Just the Facts, Ma'am: A Brief History of TV Cop Shows

The James Cagney gangster films of ‘30s may have helped produce the cop shows that began appearing on the new medium of television in the ‘50s. Dragnet, which took its name from a system of synchronized measures to capture perpetrators, starred Jack Webb as Sergeant Joe Friday. Friday became well known for his Dragnet catchphrase – “Just the facts, ma’am.” The later episodes of Dragnet often showed the officers reading the suspects their Miranda rights, which start with “You have the right to remain silent.”

Another popular police show of the ‘50s was The Untouchables was based on the story of Eliot Ness, a Prohibition agent in the ‘30s, and his team of special agents, who were referred to as The Untouchables because of their courage and the inability to corrupt them.

Hawaii 5-0, which ran from 1968 until 1980, featured the four man team of Steve McGarrett (Jack Lord) and was set in the exotic 50th state. McGarrett became well known for saying “Book’em Danno” to Officer Danny Williams. F.B.I., which starred Efrem Zimbalist Jr. , offered up fictional stories based on actual F.B.I. cases. F.B.I. chief J. Edgar Hoover served as a consultant on the show until his death in 1972 and Zimbalist Jr. often talked about those on the F.B.I.’s “Most Wanted” list at the end of episodes.

Jack Webb continued his run on television by creating and producing Adam 12, which told the story of veteran Los Angeles Police Department (LAPD) officer Pete Malloy and rookie Jim Reed. Kojak focused not on the rookies of law enforcement, but on an older, veteran detective. Telly Savalas starred as Kojak, a lieutenant with the New York Police Department (NYPD), who became known for his bald head, love of lollipops, and catchphrase “Who loves ya, baby?”

Few police shows defined the ‘80s like Miami Vice. Undercover officers Sonny Crockett and Ricardo Tubbs set fashion trends with their beard stubble, shades, pastel Armani jackets and t-shirts, linen pants, and loafers without socks. The show also incorporated popular music of the day, featuring such artists as Phil Collins, Glenn Frey, Billy Idol, and ZZ Top. 

Another ‘80s show, Hill Street Blues, featured the staff of the police department in an unnamed U.S. city. The show focused on real issues and the way in which it was filmed gave it a documentary feel. The personal lives as well as professional lives of the characters were covered in the show. T.J. Hooker starred William Shatner as a veteran police sergeant who went back to being a beat cop after his detective partner was murdered.

In the late ‘80s, Americans became interested in real police stories due to America’s Most Wanted, which still airs today. Viewers are given the facts of the cases by host John Walsh, whose son Adam was murdered in 1981, then encouraged to call in with any additional information. It is believed that over 1,000 fugitives have been captured thanks to the help of America’s Most Wanted viewers.

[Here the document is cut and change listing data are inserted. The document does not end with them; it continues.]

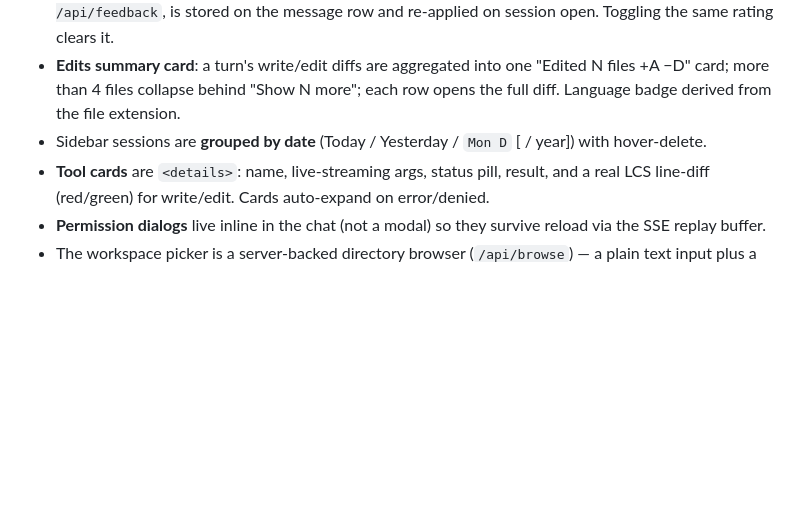
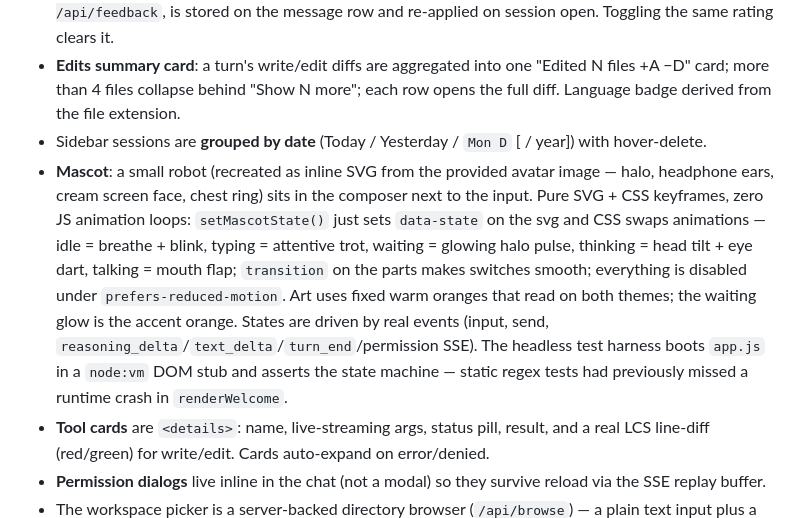
Before and after one commit to Amuo007/AMD-Ryzen-AI-Halo-Developer-Platform-Agentic-Test-2, a Markdown page: DECISIONS.md, the part around the change. Drawn GitHub-style; blank space fills up the shorter version.

```diff
--- a/DECISIONS.md
+++ b/DECISIONS.md
@@ -79,6 +79,17 @@
   opens the full diff. Language badge derived from the file extension.
 - Sidebar sessions are **grouped by date** (Today / Yesterday / `Mon D` [ / year]) with
   hover-delete.
+- **Mascot**: a small robot (recreated as inline SVG from the provided avatar image —
+  halo, headphone ears, cream screen face, chest ring) sits in the composer next to the
+  input. Pure SVG + CSS keyframes, zero JS animation loops: `setMascotState()` just sets
+  `data-state` on the svg and CSS swaps animations — idle = breathe + blink, typing =
+  attentive trot, waiting = glowing halo pulse, thinking = head tilt + eye dart, talking =
+  mouth flap; `transition` on the parts makes switches smooth; everything is disabled
+  under `prefers-reduced-motion`. Art uses fixed warm oranges that read on both themes;
+  the waiting glow is the accent orange. States are driven by real events (input, send,
+  `reasoning_delta`/`text_delta`/`turn_end`/permission SSE). The headless test harness
+  boots `app.js` in a `node:vm` DOM stub and asserts the state machine — static regex
+  tests had previously missed a runtime crash in `renderWelcome`.
 - **Tool cards** are `<details>`: name, live-streaming args, status pill, result, and a
   real LCS line-diff (red/green) for write/edit. Cards auto-expand on error/denied.
 - **Permission dialogs** live inline in the chat (not a modal) so they survive reload via
```
Also changed, not shown: README.md (+6 -2 lines).
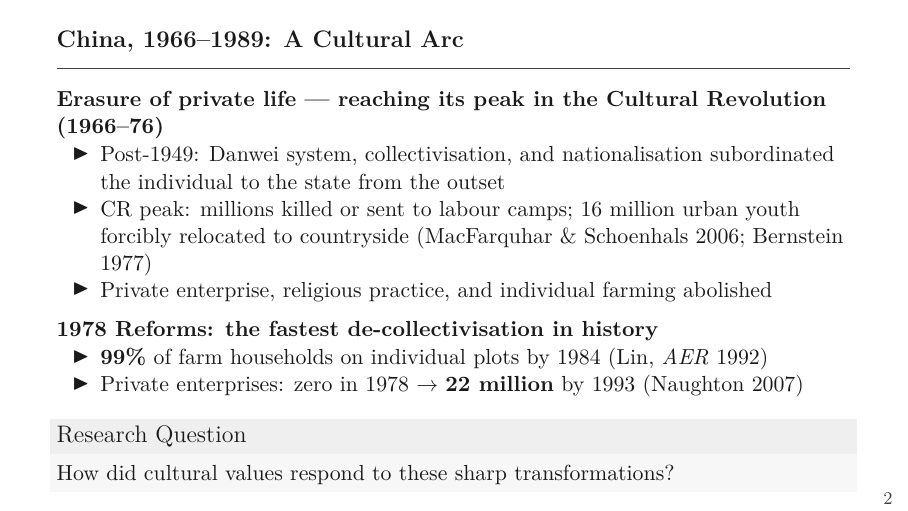
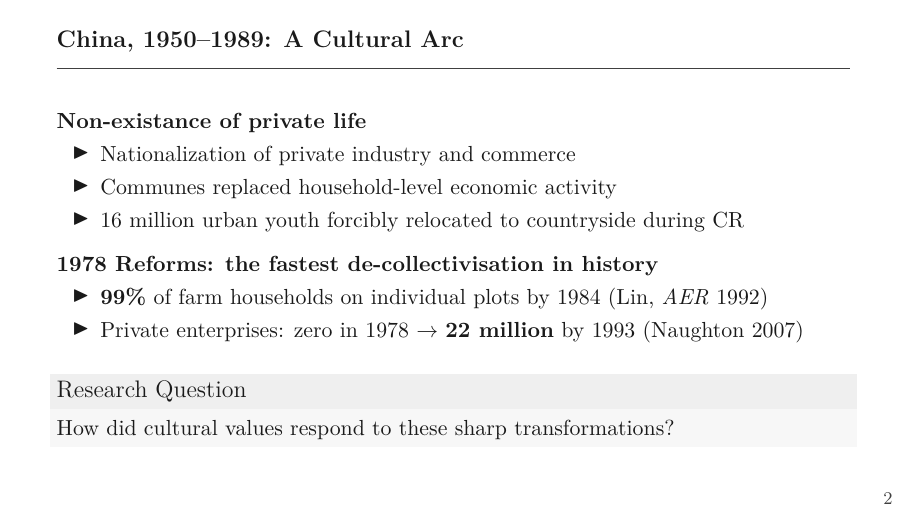
Before and after one commit to ritasurreal-ship-it/singing-praises-presentation, LaTeX slides (slides.tex): page 2 of 33. Compiled offline with pdfLaTeX.

Commit message:
update slides

```diff
--- a/slides.tex
+++ b/slides.tex
@@ -71,15 +71,13 @@
 \maketitle
 
 %--- Slide 1: Motivation (China hook) -------------------------------------
-\begin{frame}{China, 1966--1989: A Cultural Arc}
+\begin{frame}{China, 1950--1989: A Cultural Arc}
 
-  \textbf{Erasure of private life — reaching its peak in the Cultural Revolution (1966--76)}
+  \textbf{Non-existance of private life}
   \begin{itemize}
-    \item Post-1949: Danwei system, collectivisation, and nationalisation subordinated
-      the individual to the state from the outset
-    \item CR peak: millions killed or sent to labour camps; 16 million urban youth
-      forcibly relocated to countryside (MacFarquhar \& Schoenhals 2006; Bernstein 1977)
-    \item Private enterprise, religious practice, and individual farming abolished
+    \item Nationalization of private industry and commerce
+    \item Communes replaced household-level economic activity
+    \item 16 million urban youth forcibly relocated to countryside during CR
   \end{itemize}
 
   \vspace{0.5em}
```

COPS is a series that documents real police officers as they answer calls of criminal activity. The long running show sends camera crews out with officers from different departments all over the country and its theme song, “Bad Boys,” has become synonymous with the show.

NYPD Blue also focused on the professional and personal lives of police officers. The show ran from 1993 until 2005. Law & Order and its spinoffs (Law & Order: Special Victims Unit, Law & Order: Criminal Intent, and Law & Order: Trial by Jury) are arguably the most popular police series of all time. The show, which deals with the criminal justice system, has now gone into syndication and several episodes can be found on different channels every day.

Although cop shows have changed through the years, the fact remains that the viewing public loves watching fictional or real police officers catch the bad guys.

More information:

Badge 714 (information on Jack Webb and Dragnet)

A List of Kojak Episodes

22 years after 'Miami Vice,' its cultural influence still reverberates.

Television Show Mysteries by the Decade

A List of NYPD Blue Episode Recaps

Jack Webb TV Noir